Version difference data
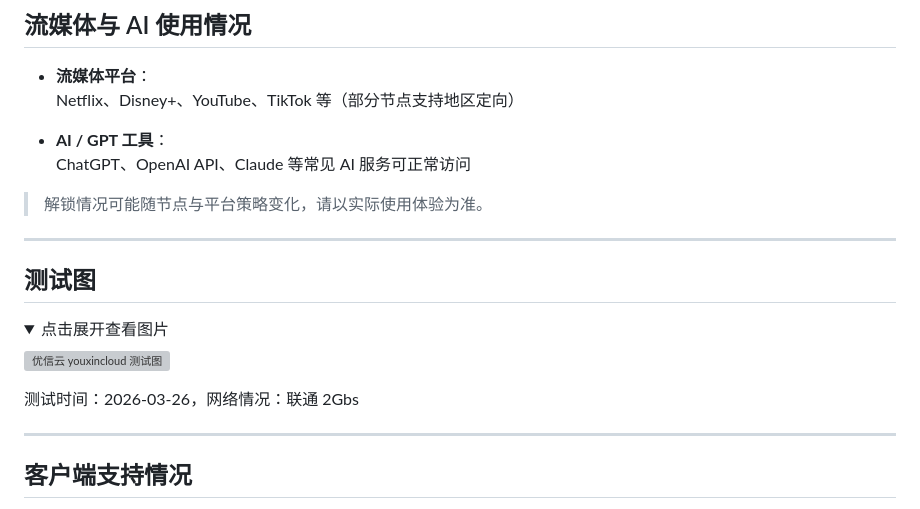
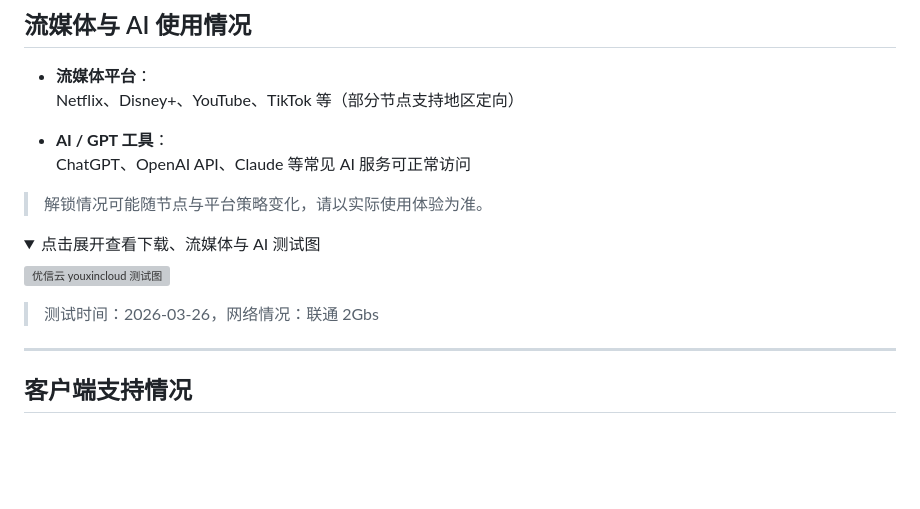
Before and after one commit to jichangbaike/youxincloud, a Markdown page: README.md, the part around the change. GitHub-like rendering; folded sections open; blank space fills up the shorter version; grey boxes are pictures that could not be loaded.

Commit message:
更新 优信云 测试图

```diff
--- a/README.md
+++ b/README.md
@@ -105,14 +105,14 @@
 
 > 解锁情况可能随节点与平台策略变化，请以实际使用体验为准。
 
----
-## 测试图
 <details>
-  <summary>点击展开查看图片</summary>
+  <summary>点击展开查看下载、流媒体与 AI 测试图</summary>
   <img src="https://raw.githubusercontent.com/jichangbaike/youxincloud/refs/heads/main/images/youxincloud-test-20260326.webp" alt="优信云 youxincloud 测试图" />
 </details>
 
-测试时间：2026-03-26，网络情况：联通 2Gbs
+>
+> 测试时间：2026-03-26，网络情况：联通 2Gbs
+>
 
 ---
 
```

What is expected. Your job is to copy out every line from the records above that has the word "README".

Output below.
Before and after one commit to jichangbaike/youxincloud, a Markdown page: README.md, the part around the change. GitHub-like rendering; folded sections open; blank space fills up the shorter version; grey boxes are pictures that could not be loaded.
--- a/README.md
+++ b/README.md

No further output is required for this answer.